By posting a 6-2-2 record to start the season, a record good enough to currently have the team sitting atop the Northwest Division, the Oilers have turned a few heads. I didn't think the Oilers would be a much improved team over the squad we watched last year, and while I'm not ready to completely abandon that stance since it is still very early in the season, I am willing to say that there are areas of their game where they have been much better than I had expected. The penalty kill would be one of those areas.
After finishing fifth overall in the league on the penalty kill in 2007/08 the Oilers have turned their penalty kill standing on its head finishing fourth, fifth, and second last in the last three seasons. To say that the penalty kill has been a problem would be an understatement. But this season the Oilers find themselves once again near the top of the penalty kill charts, currently sitting fourth with a 90.7% success rate. This ten game stretch has been the Oilers most successful since January of 2008 when the Oilers penalty kill was successful 91.3% of the time between January 7 and 29.
The turnaround has had a big impact on the Oilers early season success. If the Oilers were killing penalties with the same success as last season they would have allowed an additional six powerplay goals already. For a team struggling offensively it's fair to say that those extra goals would be showing up in the Oilers record and that 6-2-2 would look a little less rosy. So why the change?
Probably the biggest reason for the early season transformation is a change in the penalty killing personnel up front.

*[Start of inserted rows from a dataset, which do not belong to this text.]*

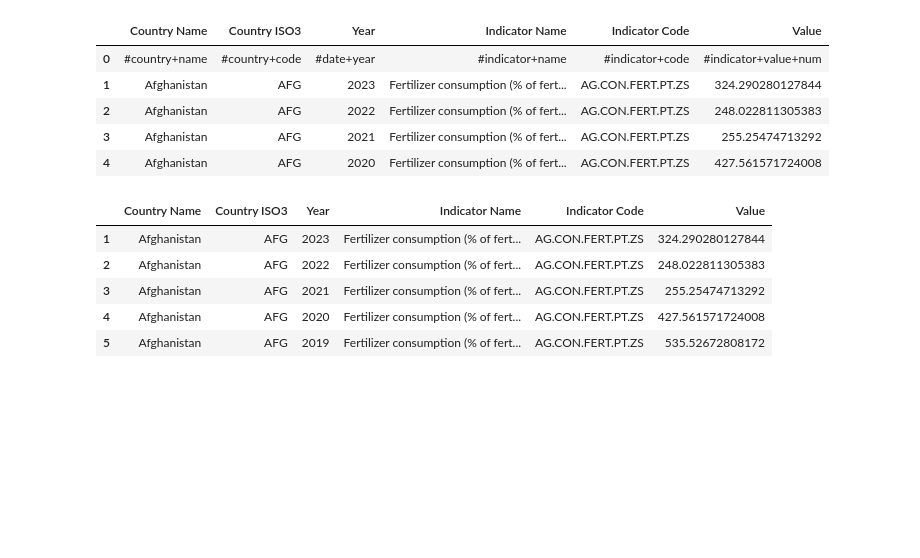
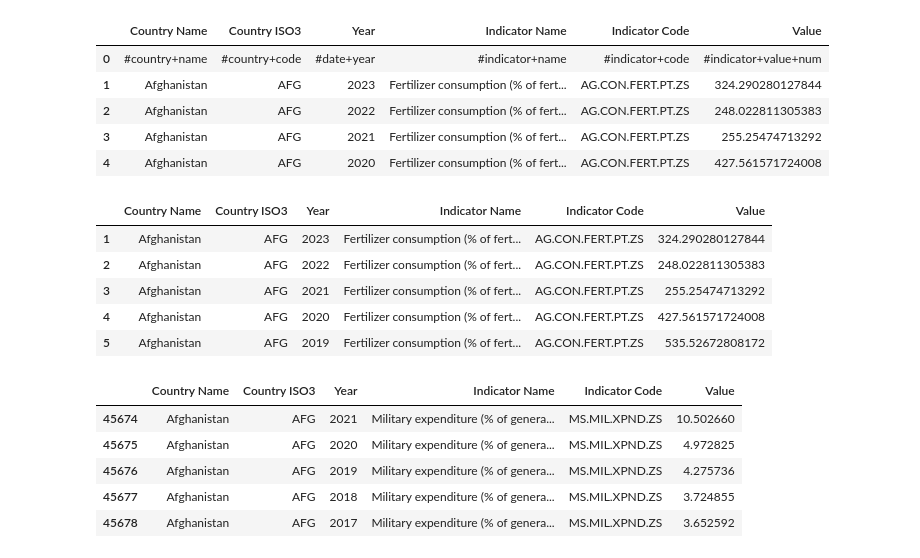
Before and after one commit to group-pi-dataviz/group-pi-dataviz.github.io, a Jupyter notebook: scripts/data_prepocessing_parte3.ipynb, the cells around one changed output. Cells and saved outputs as stored; diff of their text form; code cells hidden in the pictures; blank space fills up the shorter version.

```diff
--- a/scripts/data_prepocessing_parte3.ipynb
+++ b/scripts/data_prepocessing_parte3.ipynb
@@ -58,0 +63,11 @@ data.head()
+# %%
+# Keeping the rows with 'Indicator Name' == 'Military expenditure (% of general government expenditure)'
+data_military_expenditure = data[data['Indicator Name'] == 'Military expenditure (% of general government expenditure)']
+data_military_expenditure.head()
+# %% [output]
+|  | Country Name | Country ISO3 | Year | Indicator Name | Indicator Code | Value |
+| 45674 | Afghanistan | AFG | 2021 | Military expenditure (% of genera... | MS.MIL.XPND.ZS | 10.502660 |
+| 45675 | Afghanistan | AFG | 2020 | Military expenditure (% of genera... | MS.MIL.XPND.ZS | 4.972825 |
+| 45676 | Afghanistan | AFG | 2019 | Military expenditure (% of genera... | MS.MIL.XPND.ZS | 4.275736 |
+| 45677 | Afghanistan | AFG | 2018 | Military expenditure (% of genera... | MS.MIL.XPND.ZS | 3.724855 |
+| 45678 | Afghanistan | AFG | 2017 | Military expenditure (% of genera... | MS.MIL.XPND.ZS | 3.652592 |
```
Also changed, not shown: parts of 2 cells of this notebook, 1 other file.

Here is a quick look at the Oilers penalty kill ice time leaders from from this season compared to last season (this season is on the left).
|Player||SH TOI/G||Player||SH TOI/G|
|Shawn Horcoff||3:18||Liam Reddox||2:58|
|Eric Belanger||2:58||Andrew Cogliano||2:43|
|Ryan Jones||2:50||Colin Fraser||2:39|
|Ryan Smyth||1:53||Ryan Jones||2:07|
Three of the four guys who led the way on the penalty kill last year are no longer with the club. When something is broken, and the penalty kill most certainly was, it needs to be fixed, and the Oilers addressed it in the offseason by bringing in Smyth and Belanger. While I liked Reddox and Cogliano, I was happy to see the addition of players who have a history of killing penalties and being successful at it and can also play a prominent even strength role on the team's top lines. I thought that they would, without a doubt, improve the penalty kill, but I didn't think the improvement would be quite so drastic.
But the change hasn't only been with the players up front; there has also been a change in the Oilers net. Not literally of course as both Devan Dubnyk and Nikolai Khabibulin are still there but their play while the Oilers are shorthanded has been much improved, to the point where it almost seems as if new players are there. Looking at the numbers from Behind the Net shows just how improved the play between the pipes has been.
What I like the most about those numbers is that not only are the Oilers giving up fewer shots, but the goalies are making more saves. That is a combination that can only have good results and provides a buffer should one of the categories slide back towards the average a bit. Right now both Dubnyk and Khabibulin are playing at levels that, while fun to watch, simply won't be sustained over the course of a full season. But even as their numbers regress, the penalty kill should still be relatively successful as long as they can limit the number of shots against. And of course anything north of the terrible numbers posted last season will instantly be an upgrade.
It's still very early and the Oilers likely aren't as good as their record might make you think, but make no mistake, they are improved. And if they can keep doing things like killing penalties they might just make a few people's predictions look a little silly come the end of the year.